- Task goal
Pull every line that includes the word "title" out of the data below and copy it.

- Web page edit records
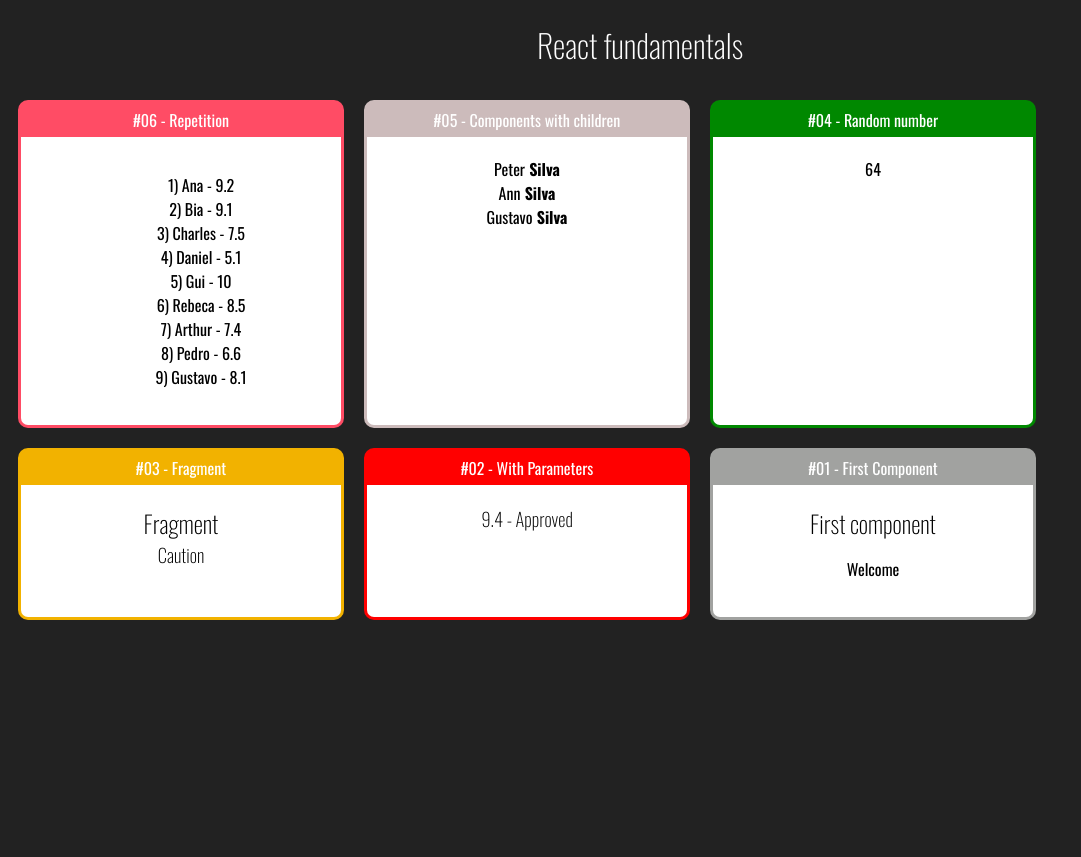
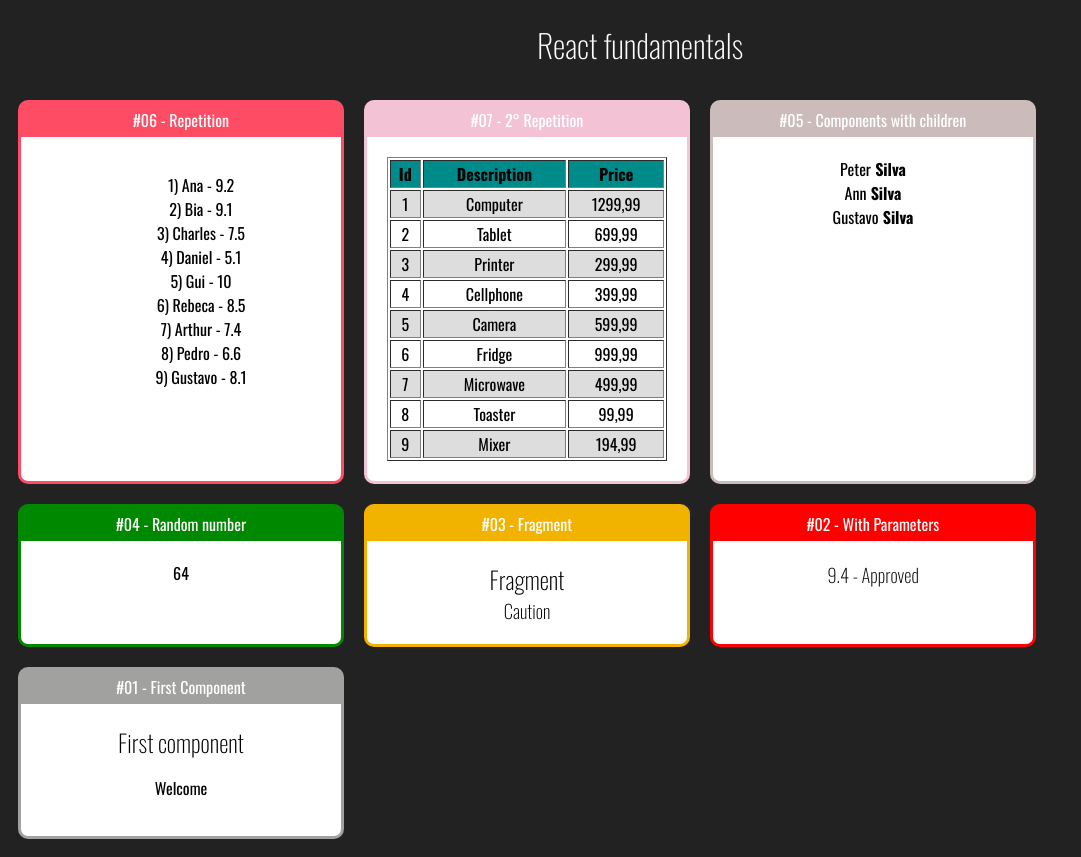
Before and after one commit to Breno-do-val/react-fundamentals, a React (Create React App) app: page / in a window 1280 px wide. Shown: the whole page, without its empty margins (0-1081 px from the left). Before the commit the page ends 800 px from the top, so only its background shows below. Built offline with nearby package versions, Linux system fonts and the light colour scheme.

Commit message:
feat(listProducts): add component for listing products

```diff
--- a/src/App.jsx
+++ b/src/App.jsx
@@ -8,8 +8,9 @@ import Family from './components/basic/Family';
 import FamilyMember from './components/basic/FamilyMember';
 import First from './components/basic/First';
 import Fragment from './components/basic/Fragment';
-import ListStudents from './components/repetition/listStudents';
+import ListStudents from './components/repetition/ListStudents';
 import Random from './components/basic/Random';
+import ListProducts from './components/repetition/ListProducts';
 
 export default () => (
     <div id="app" className="App">
@@ -18,6 +19,10 @@ export default () => (
         <div className="Cards">
             <Card title="#06 - Repetition" color="#FF4C65">
                 <ListStudents />
+            </Card>
+
+            <Card title="#07 - 2° Repetition" color="#F3C2D4">
+                <ListProducts />
             </Card>
             <Card title="#05 - Components with children" color="#CBB">
                 <Family surname="Silva">
--- /dev/null
+++ b/src/components/repetition/ListProducts.css
@@ -0,0 +1,11 @@
+.ProductList table {
+    width: 100%;
+}
+
+.ProductList th {
+    background-color: #008b8b;
+}
+
+.ProductList .Even{
+    background-color: #ddd;
+}
--- /dev/null
+++ b/src/components/repetition/ListProducts.jsx
@@ -0,0 +1,32 @@
+import React from 'react';
+import products from './../../data/products';
+import './ListProducts.css'
+
+export default props => {
+
+    const productsTd = products.map((product, id) => {
+        return (
+            <tr key={ product.id } className={ id % 2 === 0 ? 'Even' : '' }>
+                <td>{ product.id }</td>
+                <td>{ product.description }</td>
+                <td>{ product.price.toFixed(2).replace('.', ',') }</td>
+            </tr>
+        )
+    });
+
+    return (
+        <div className="ProductList">
+            <table border="1">
+                <tr>
+                    <th>Id</th>
+                    <th>Description</th>
+                    <th>Price</th>
+                </tr>
+                <tbody>
+                    { productsTd }
+                </tbody>
+            </table>
+        </div>
+
+    );
+}
--- /dev/null
+++ b/src/data/products.js
@@ -0,0 +1,11 @@
+export default [
+    { id: 1, description: 'Computer', price: 1299.99 },
+    { id: 2, description: 'Tablet', price: 699.99 },
+    { id: 3, description: 'Printer', price: 299.99 },
+    { id: 4, description: 'Cellphone', price: 399.99 },
+    { id: 5, description: 'Camera', price: 599.99 },
+    { id: 6, description: 'Fridge', price: 999.99 },
+    { id: 7, description: 'Microwave', price: 499.99 },
+    { id: 8, description: 'Toaster', price: 99.99 },
+    { id: 9, description: 'Mixer', price: 194.99 },
+]
```
Also changed, not shown: src/components/repetition/ListStudents.jsx (renamed from src/components/repetition/listStudents.jsx).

- Result of this task
             <Card title="#06 - Repetition" color="#FF4C65">
+            <Card title="#07 - 2° Repetition" color="#F3C2D4">
             <Card title="#05 - Components with children" color="#CBB">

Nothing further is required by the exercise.